Revision tracking records:
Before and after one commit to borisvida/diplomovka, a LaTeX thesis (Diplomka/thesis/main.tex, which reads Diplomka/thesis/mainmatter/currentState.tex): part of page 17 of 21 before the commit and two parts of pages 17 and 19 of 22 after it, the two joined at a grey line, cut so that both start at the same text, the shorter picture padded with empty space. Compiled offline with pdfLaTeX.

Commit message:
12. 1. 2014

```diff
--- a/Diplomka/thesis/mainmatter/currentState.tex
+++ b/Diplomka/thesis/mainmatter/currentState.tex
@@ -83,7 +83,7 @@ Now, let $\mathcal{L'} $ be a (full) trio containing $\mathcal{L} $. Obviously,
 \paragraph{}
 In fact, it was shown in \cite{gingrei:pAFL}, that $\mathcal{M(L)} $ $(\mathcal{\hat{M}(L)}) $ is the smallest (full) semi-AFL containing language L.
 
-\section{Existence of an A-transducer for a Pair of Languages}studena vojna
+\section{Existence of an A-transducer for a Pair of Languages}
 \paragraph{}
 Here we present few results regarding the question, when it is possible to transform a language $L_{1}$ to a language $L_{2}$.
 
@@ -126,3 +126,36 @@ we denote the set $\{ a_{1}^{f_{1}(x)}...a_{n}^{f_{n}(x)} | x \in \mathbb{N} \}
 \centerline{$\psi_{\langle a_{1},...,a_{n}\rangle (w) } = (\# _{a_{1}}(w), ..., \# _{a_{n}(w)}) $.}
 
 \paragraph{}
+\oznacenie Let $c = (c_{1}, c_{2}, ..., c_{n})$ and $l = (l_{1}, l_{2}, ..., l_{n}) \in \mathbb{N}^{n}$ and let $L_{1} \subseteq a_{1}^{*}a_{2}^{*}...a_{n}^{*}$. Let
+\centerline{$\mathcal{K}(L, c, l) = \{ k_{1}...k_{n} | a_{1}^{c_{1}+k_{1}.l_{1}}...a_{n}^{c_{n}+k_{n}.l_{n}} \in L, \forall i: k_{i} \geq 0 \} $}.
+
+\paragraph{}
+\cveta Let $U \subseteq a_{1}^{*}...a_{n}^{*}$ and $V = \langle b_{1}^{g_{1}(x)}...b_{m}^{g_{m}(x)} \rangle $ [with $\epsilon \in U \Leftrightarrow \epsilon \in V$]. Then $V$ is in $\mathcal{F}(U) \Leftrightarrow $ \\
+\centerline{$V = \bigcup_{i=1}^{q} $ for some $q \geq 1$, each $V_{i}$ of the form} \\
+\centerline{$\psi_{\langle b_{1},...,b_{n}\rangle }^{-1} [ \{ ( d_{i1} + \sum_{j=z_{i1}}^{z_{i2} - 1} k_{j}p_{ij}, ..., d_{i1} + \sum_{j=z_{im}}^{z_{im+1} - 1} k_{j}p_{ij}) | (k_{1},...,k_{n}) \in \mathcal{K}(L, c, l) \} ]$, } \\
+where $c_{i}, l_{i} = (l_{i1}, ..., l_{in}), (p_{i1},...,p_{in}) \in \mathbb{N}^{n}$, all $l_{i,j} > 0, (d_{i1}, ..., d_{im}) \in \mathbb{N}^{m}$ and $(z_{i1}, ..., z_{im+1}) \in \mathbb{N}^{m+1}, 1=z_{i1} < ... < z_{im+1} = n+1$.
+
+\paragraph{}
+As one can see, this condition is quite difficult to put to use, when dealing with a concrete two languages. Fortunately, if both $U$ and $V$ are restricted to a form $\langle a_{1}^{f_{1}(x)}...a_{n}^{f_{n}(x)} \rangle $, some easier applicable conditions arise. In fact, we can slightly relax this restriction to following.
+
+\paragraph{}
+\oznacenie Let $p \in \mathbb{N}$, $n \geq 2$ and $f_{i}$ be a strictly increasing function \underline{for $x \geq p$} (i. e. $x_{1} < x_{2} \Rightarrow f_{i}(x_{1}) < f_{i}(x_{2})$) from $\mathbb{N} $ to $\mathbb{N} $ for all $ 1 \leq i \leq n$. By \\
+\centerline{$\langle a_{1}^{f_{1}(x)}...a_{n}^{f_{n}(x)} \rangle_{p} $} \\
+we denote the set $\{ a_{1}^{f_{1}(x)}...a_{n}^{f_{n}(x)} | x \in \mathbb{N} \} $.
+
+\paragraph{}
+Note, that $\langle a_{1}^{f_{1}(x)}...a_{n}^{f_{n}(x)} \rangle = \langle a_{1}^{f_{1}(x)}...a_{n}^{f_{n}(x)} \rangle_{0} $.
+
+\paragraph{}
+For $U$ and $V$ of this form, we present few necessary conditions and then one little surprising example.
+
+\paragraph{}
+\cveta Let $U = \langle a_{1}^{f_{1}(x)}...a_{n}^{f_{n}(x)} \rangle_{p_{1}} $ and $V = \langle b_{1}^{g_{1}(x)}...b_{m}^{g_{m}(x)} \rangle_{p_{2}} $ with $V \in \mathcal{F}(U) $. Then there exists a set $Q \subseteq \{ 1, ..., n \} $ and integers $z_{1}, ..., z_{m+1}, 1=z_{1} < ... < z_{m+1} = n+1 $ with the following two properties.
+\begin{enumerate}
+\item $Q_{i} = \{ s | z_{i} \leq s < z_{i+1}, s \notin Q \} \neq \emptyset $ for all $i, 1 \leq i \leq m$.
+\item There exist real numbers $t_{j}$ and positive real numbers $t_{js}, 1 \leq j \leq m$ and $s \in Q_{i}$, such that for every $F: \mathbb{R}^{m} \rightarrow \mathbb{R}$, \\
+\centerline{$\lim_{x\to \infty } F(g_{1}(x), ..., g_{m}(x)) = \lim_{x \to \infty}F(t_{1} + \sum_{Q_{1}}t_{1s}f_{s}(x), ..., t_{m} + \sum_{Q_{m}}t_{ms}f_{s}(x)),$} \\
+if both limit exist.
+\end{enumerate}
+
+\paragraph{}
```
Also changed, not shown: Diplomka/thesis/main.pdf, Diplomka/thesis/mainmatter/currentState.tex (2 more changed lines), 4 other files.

Exercise requirements: Please retype all of the lines above exactly as they stand.

Result for this exercise:
Before and after one commit to borisvida/diplomovka, a LaTeX thesis (Diplomka/thesis/main.tex, which reads Diplomka/thesis/mainmatter/currentState.tex): part of page 17 of 21 before the commit and two parts of pages 17 and 19 of 22 after it, the two joined at a grey line, cut so that both start at the same text, the shorter picture padded with empty space. Compiled offline with pdfLaTeX.

Commit message:
12. 1. 2014

```diff
--- a/Diplomka/thesis/mainmatter/currentState.tex
+++ b/Diplomka/thesis/mainmatter/currentState.tex
@@ -83,7 +83,7 @@ Now, let $\mathcal{L'} $ be a (full) trio containing $\mathcal{L} $. Obviously,
 \paragraph{}
 In fact, it was shown in \cite{gingrei:pAFL}, that $\mathcal{M(L)} $ $(\mathcal{\hat{M}(L)}) $ is the smallest (full) semi-AFL containing language L.
 
-\section{Existence of an A-transducer for a Pair of Languages}studena vojna
+\section{Existence of an A-transducer for a Pair of Languages}
 \paragraph{}
 Here we present few results regarding the question, when it is possible to transform a language $L_{1}$ to a language $L_{2}$.
 
@@ -126,3 +126,36 @@ we denote the set $\{ a_{1}^{f_{1}(x)}...a_{n}^{f_{n}(x)} | x \in \mathbb{N} \}
 \centerline{$\psi_{\langle a_{1},...,a_{n}\rangle (w) } = (\# _{a_{1}}(w), ..., \# _{a_{n}(w)}) $.}
 
 \paragraph{}
+\oznacenie Let $c = (c_{1}, c_{2}, ..., c_{n})$ and $l = (l_{1}, l_{2}, ..., l_{n}) \in \mathbb{N}^{n}$ and let $L_{1} \subseteq a_{1}^{*}a_{2}^{*}...a_{n}^{*}$. Let
+\centerline{$\mathcal{K}(L, c, l) = \{ k_{1}...k_{n} | a_{1}^{c_{1}+k_{1}.l_{1}}...a_{n}^{c_{n}+k_{n}.l_{n}} \in L, \forall i: k_{i} \geq 0 \} $}.
+
+\paragraph{}
+\cveta Let $U \subseteq a_{1}^{*}...a_{n}^{*}$ and $V = \langle b_{1}^{g_{1}(x)}...b_{m}^{g_{m}(x)} \rangle $ [with $\epsilon \in U \Leftrightarrow \epsilon \in V$]. Then $V$ is in $\mathcal{F}(U) \Leftrightarrow $ \\
+\centerline{$V = \bigcup_{i=1}^{q} $ for some $q \geq 1$, each $V_{i}$ of the form} \\
+\centerline{$\psi_{\langle b_{1},...,b_{n}\rangle }^{-1} [ \{ ( d_{i1} + \sum_{j=z_{i1}}^{z_{i2} - 1} k_{j}p_{ij}, ..., d_{i1} + \sum_{j=z_{im}}^{z_{im+1} - 1} k_{j}p_{ij}) | (k_{1},...,k_{n}) \in \mathcal{K}(L, c, l) \} ]$, } \\
+where $c_{i}, l_{i} = (l_{i1}, ..., l_{in}), (p_{i1},...,p_{in}) \in \mathbb{N}^{n}$, all $l_{i,j} > 0, (d_{i1}, ..., d_{im}) \in \mathbb{N}^{m}$ and $(z_{i1}, ..., z_{im+1}) \in \mathbb{N}^{m+1}, 1=z_{i1} < ... < z_{im+1} = n+1$.
+
+\paragraph{}
+As one can see, this condition is quite difficult to put to use, when dealing with a concrete two languages. Fortunately, if both $U$ and $V$ are restricted to a form $\langle a_{1}^{f_{1}(x)}...a_{n}^{f_{n}(x)} \rangle $, some easier applicable conditions arise. In fact, we can slightly relax this restriction to following.
+
+\paragraph{}
+\oznacenie Let $p \in \mathbb{N}$, $n \geq 2$ and $f_{i}$ be a strictly increasing function \underline{for $x \geq p$} (i. e. $x_{1} < x_{2} \Rightarrow f_{i}(x_{1}) < f_{i}(x_{2})$) from $\mathbb{N} $ to $\mathbb{N} $ for all $ 1 \leq i \leq n$. By \\
+\centerline{$\langle a_{1}^{f_{1}(x)}...a_{n}^{f_{n}(x)} \rangle_{p} $} \\
+we denote the set $\{ a_{1}^{f_{1}(x)}...a_{n}^{f_{n}(x)} | x \in \mathbb{N} \} $.
+
+\paragraph{}
+Note, that $\langle a_{1}^{f_{1}(x)}...a_{n}^{f_{n}(x)} \rangle = \langle a_{1}^{f_{1}(x)}...a_{n}^{f_{n}(x)} \rangle_{0} $.
+
+\paragraph{}
+For $U$ and $V$ of this form, we present few necessary conditions and then one little surprising example.
+
+\paragraph{}
+\cveta Let $U = \langle a_{1}^{f_{1}(x)}...a_{n}^{f_{n}(x)} \rangle_{p_{1}} $ and $V = \langle b_{1}^{g_{1}(x)}...b_{m}^{g_{m}(x)} \rangle_{p_{2}} $ with $V \in \mathcal{F}(U) $. Then there exists a set $Q \subseteq \{ 1, ..., n \} $ and integers $z_{1}, ..., z_{m+1}, 1=z_{1} < ... < z_{m+1} = n+1 $ with the following two properties.
+\begin{enumerate}
+\item $Q_{i} = \{ s | z_{i} \leq s < z_{i+1}, s \notin Q \} \neq \emptyset $ for all $i, 1 \leq i \leq m$.
+\item There exist real numbers $t_{j}$ and positive real numbers $t_{js}, 1 \leq j \leq m$ and $s \in Q_{i}$, such that for every $F: \mathbb{R}^{m} \rightarrow \mathbb{R}$, \\
+\centerline{$\lim_{x\to \infty } F(g_{1}(x), ..., g_{m}(x)) = \lim_{x \to \infty}F(t_{1} + \sum_{Q_{1}}t_{1s}f_{s}(x), ..., t_{m} + \sum_{Q_{m}}t_{ms}f_{s}(x)),$} \\
+if both limit exist.
+\end{enumerate}
+
+\paragraph{}
```
Also changed, not shown: Diplomka/thesis/main.pdf, Diplomka/thesis/mainmatter/currentState.tex (2 more changed lines), 4 other files.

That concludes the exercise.